Fault tells the story of 16-year-old Hazel Grace, who has Stage 4 thyroid cancer and is forced to attend a support group. There, she meets Augustus Waters and her life changes. It’s been on the New York Times Bestsellers list for more than 61 weeks and the much-anticipated movie adaptation will be released in June.
Suffice to say, John Green and The Fault in Our Stars are kind of a big deal.
But the book has also sparked controversy, after a 2013 Daily Mail article by Tanith Carey described it as ‘mawkish at best, exploitative at worst.’ Carey took the Helen Lovejoy approach to teen literature which she believed ‘inadvertently glamorise[s] shocking life-and-death issues,’ pithily labelling such books ‘sick-lit’.
The film’s release will probably reopen concerned discussion around sick-lit, and not helping matters is the poster tagline: One Sick Love Story. John Green has come out in support of this gallows humour marketing, while also stressing that he did not choose it. It may be crass, but it seems appropriate that the book that ignited the sick-lit debate will have the final tongue-in-cheek say on the matter.
One author who is insulted by the sick-lit label is A.J. Betts. Betts’ YA novel Zac & Mia (Text Publishing, 2013) was lumped into the category by Sue Williams in her Sydney Morning Herald article ‘Art of darkness.’
Zac & Mia begins with two teenagers meeting in hospital; both are undergoing chemotherapy.

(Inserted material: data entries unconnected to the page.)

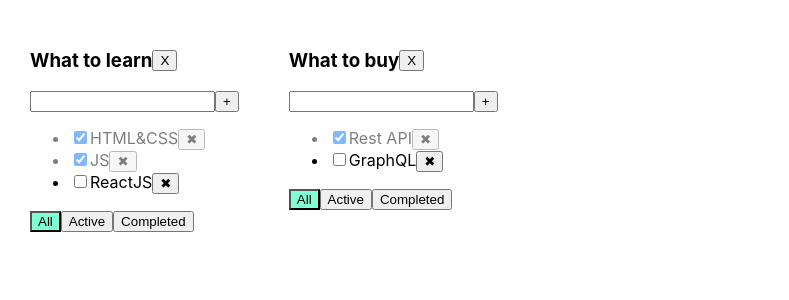
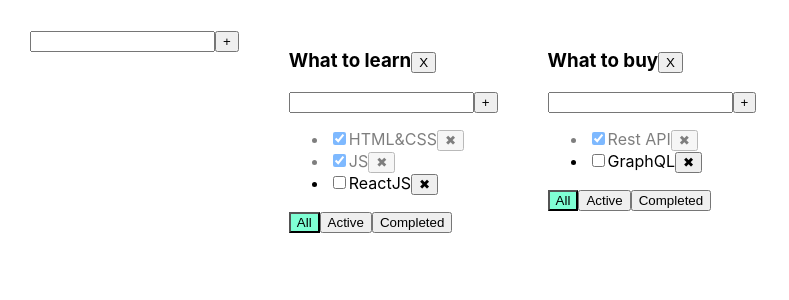
Before and after one commit to Roman-2013/Todolist_from_scratch, a React (Create React App) app: page / in a window 1280 px wide. Shown: the top 300 px of the page, without its empty margins (0-789 px from the left). Built offline with nearby package versions, Linux system fonts and the light colour scheme.

Commit message:
2 Sprint / 2 Lessons

```diff
--- /dev/null
+++ b/src/AddItemForm.tsx
@@ -0,0 +1,43 @@
+import React, {ChangeEvent, KeyboardEvent, useState} from 'react';
+
+type AddItemFormPropsType={
+    addItem:(title:string)=>void
+}
+
+export const AddItemForm =(props:AddItemFormPropsType) => {
+
+    let [title, setTitle] = useState('')
+    let [error, setError] = useState<null | string>(null)
+
+    const addItem = () => {
+        if (title.trim() !== '') {
+            props.addItem(title.trim())
+            setTitle('')
+        } else {
+            setError('Title is required')
+        }
+
+    }
+
+    const onKeyPressHandler = (e: KeyboardEvent<HTMLInputElement>) => {
+        if (e.key === 'Enter') {
+            addItem()
+        }
+    }
+    const onChangeHandler = (e: ChangeEvent<HTMLInputElement>) => {
+        setTitle(e.currentTarget.value)
+        setError(null)
+    }
+    return (
+        <div>
+            <input
+                onKeyDown={onKeyPressHandler}
+                value={title}
+                onChange={onChangeHandler}
+                className={error ? 'error' : ''}
+            />
+            <button onClick={addItem}>+</button>
+            {error ? <div className={'error-message'}>{error}</div> : ''}
+        </div>
+    );
+};
--- a/src/App.css
+++ b/src/App.css
@@ -19,7 +19,3 @@
 .is-done {
   opacity: 0.5;
 }
-.container{
-  display: flex;
-  align-items: center;
-}
--- a/src/App.tsx
+++ b/src/App.tsx
@@ -2,6 +2,7 @@ import React, {useCallback, useState} from 'react';
 import './App.css';
 import {TasksType, Todolist} from './Todolist';
 import {v1} from 'uuid';
+import {AddItemForm} from './AddItemForm';
 
 export type FilterValueType = 'all' | 'active' | 'completed'
 export type ToodolistType = {
@@ -37,11 +38,22 @@ function App() {
         }
     )
 
+    const addTodolist=(title:string)=>{
+        const todolistID=v1()
+        const newTodolist:ToodolistType={id:todolistID,title,filter:'all'}
+        setTodolists([...todolists,newTodolist])
+        setTasks({...tasks,[todolistID]:[]})
+    }
+
 
     const removeTodolist=(todoId:string)=>{
         setTodolists(todolists.filter(el=>el.id!==todoId))
         delete tasks[todoId]
         setTasks({...tasks})
+    }
+
+    const changeTodolistTitle=( todoId: string,newTitle:string)=>{
+        setTodolists(todolists.map(el=>el.id===todoId?{...el,title:newTitle}:el))
     }
 
     const removeTask = (id: string, todoId: string) => {
@@ -61,12 +73,16 @@ function App() {
     const changeTaskStatus = (idTask: string, isDone: boolean, todoId: string) => {
         // setTasks([...tasks.map(el => el.id === idTask ? {...el, isDone: isDone} : el)])
         setTasks({...tasks, [todoId]: tasks[todoId].map(el => el.id === idTask ? {...el, isDone} : el)})
-
+    }
+    const changeTaskTitle = (idTask: string, title: string, todoId: string) => {
+        setTasks({...tasks, [todoId]: tasks[todoId].map(el => el.id === idTask ? {...el, title} : el)})
+        console.log(tasks)
     }
 
 
     return (
         <div className="App">
+            <AddItemForm addItem={addTodolist}/>
             {todolists.map(tl => {
 
                 let taskForTodolist: TasksType[]
@@ -91,6 +107,8 @@ function App() {
                         changeTaskStatus={changeTaskStatus}
                         filter={tl.filter}
                         removeTodolist={removeTodolist}
+                        changeTaskTitle={changeTaskTitle}
+                        changeTodolistTitle={changeTodolistTitle}
                     />
                 )
             })
--- /dev/null
+++ b/src/EditableSpan.tsx
@@ -0,0 +1,26 @@
+import React, {ChangeEvent, useState} from 'react';
+import {log} from 'util';
+
+type EditableSpan={
+    title:string
+    onChange:(title:string)=>void
+}
+export const EditableSpan:React.FC<EditableSpan> = ({title,onChange}) => {
+    const [editMode,setEditMode]=useState<boolean>(false)
+    const[titleInSpan,setTitleInSpan]=useState(title)
+
+    const activateEditMode=()=>{
+        setEditMode(!editMode)
+        onChange(titleInSpan)
+        console.log(titleInSpan)
+    }
+    const onChangeHandler=(e:ChangeEvent<HTMLInputElement>)=>{
+       setTitleInSpan(e.currentTarget.value)
+    }
+    return (
+        editMode
+            ? <input onChange={onChangeHandler} onBlur={activateEditMode} value={titleInSpan} autoFocus type="text"/>
+            :<span onDoubleClick={activateEditMode}>{titleInSpan}</span>
+
+    );
+};
--- a/src/Todolist.tsx
+++ b/src/Todolist.tsx
@@ -1,5 +1,7 @@
 import React, {ChangeEvent, useState, KeyboardEvent} from 'react';
 import {FilterValueType} from './App';
+import {AddItemForm} from './AddItemForm';
+import {EditableSpan} from './EditableSpan';
 
 
 export type TasksType = {
@@ -17,39 +19,26 @@ type TodolistPropsType = {
     addTask: (title: string, todoId: string) => void
     changeTaskStatus: (idTask: string, isDone: boolean, todoId: string) => void
     filter: FilterValueType
-    removeTodolist:(todoId:string)=>void
+    removeTodolist: (todoId: string) => void
+    changeTaskTitle:(idTask: string, title: string, todoId: string)=>void
+    changeTodolistTitle:(todoId: string,newTitle:string)=>void
 }
 
 
 export const Todolist = (props: TodolistPropsType) => {
 
-    let [title, setTitle] = useState('')
-    let [error, setError] = useState<null | string>(null)
 
-    const addTask = () => {
-        if (title.trim() !== '') {
-            props.addTask(title.trim(), props.todoId)
-            setTitle('')
-        } else {
-            setError('Title is required')
-        }
 
+
+    const addTask=(title:string)=>{
+        props.addTask(title,props.todoId)
     }
-
-const removeTodolistHandler=()=>{
+    const removeTodolistHandler = () => {
         props.removeTodolist(props.todoId)
-}
-
-    const onKeyPressHandler = (e: KeyboardEvent<HTMLInputElement>) => {
-        if (e.key === 'Enter') {
-            addTask()
-        }
     }
-    const onChangeHandler = (e: ChangeEvent<HTMLInputElement>) => {
-        setTitle(e.currentTarget.value)
-        setError(null)
+    const changeTodolistTitleHandler=(newTitle:string)=>{
+        props.changeTodolistTitle(props.todoId,newTitle)
     }
-
     const onAllClickHandler = () => {
         props.changeFilter('all', props.todoId)
     }
@@ -61,45 +50,39 @@ const removeTodolistHandler=()=>{
     }
 
 
+
     return (
         <div>
 
             <div className={'container'}>
-                <h3>{props.title}</h3>
-                <button onClick={removeTodolistHandler}>X</button>
-
+                <h3>
+                    <EditableSpan onChange={changeTodolistTitleHandler} title={props.title} />
+                    <button onClick={removeTodolistHandler}>X</button>
+                </h3>
+                <AddItemForm addItem={addTask} />
             </div>
-
-
-            <div>
-                <input
-                    onKeyDown={onKeyPressHandler}
-                    value={title}
-                    onChange={onChangeHandler}
-                    className={error ? 'error' : ''}
-                />
-                <button onClick={addTask}>+</button>
-                {error ? <div className={'error-message'}>{error}</div> : ''}
-            </div>
-
             <ul>
                 {props.tasks.map(el => {
+
                     const onClickHandler = () => {
                         props.removeTask(el.id, props.todoId)
                     }
-
                     const onChangeHandler = (e: ChangeEvent<HTMLInputElement>) => {
                         props.changeTaskStatus(el.id, e.currentTarget.checked, props.todoId)
                     }
+                    const changeTaskTitle=(title:string)=>{
+                        props.changeTaskTitle(el.id,title,props.todoId)
+                    }
 
                     return (
+
                         <li className={el.isDone ? 'is-done' : ''} key={el.id}>
                             <input
                                 type="checkbox"
                                 checked={el.isDone}
                                 onChange={onChangeHandler}
                             />
-                            <span>{el.title}</span>
+                            <EditableSpan onChange={changeTaskTitle} title={el.title} />
                             <button onClick={onClickHandler}>✖</button>
                         </li>
                     )
```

Betts was partly inspired to write the book by her own experiences working as a teacher on the oncology ward at Princess Margaret Hospital in Western Australia.
Betts says of the sick-lit label, ‘It’s offensive to the students that I work with, and the many unwell teenagers around the world who struggle with illness. I wrote Zac & Mia because I’ve spent the last eight years teaching adolescents on a cancer ward, and I wanted to pay homage to their amazing courage, humour and friendships, and the perspectives they develop along the way. To suggest that sickness can be exploited as a genre is a cheap shot.’ Betts adds, ‘There’s nothing glorified about cancer – either in real life or in fiction. Cancer sucks. It’s the teenagers I wanted to glorify.’
Equally insulting is the suggestion that authors have a moral, even social, responsibility not to portray such harsh truths to young readers. ‘Young people already know of sickness: cancer, eating disorders, diabetes, mental health issues, etc.,’ Betts says. ‘What they might not know is how to be compassionate to others who are suffering, how to respond, and how to be grateful for their own health. Novels have the capacity to foster empathy and compassion.’
What Williams and Carey’s outraged articles fail to grasp is that, just as a person with cancer should not be defined by their illness, nor should these books. ‘I’ve had amazing feedback from parents and siblings of teenagers with cancer,’ says Betts. ‘They say it’s given them a real insight into how their family member was feeling, and how cancer changed their views, big and small. Reading the book emphasised that sickness doesn’t define them, and that the teenager strives for what all teenagers strive for – to be normal, and to be loved.’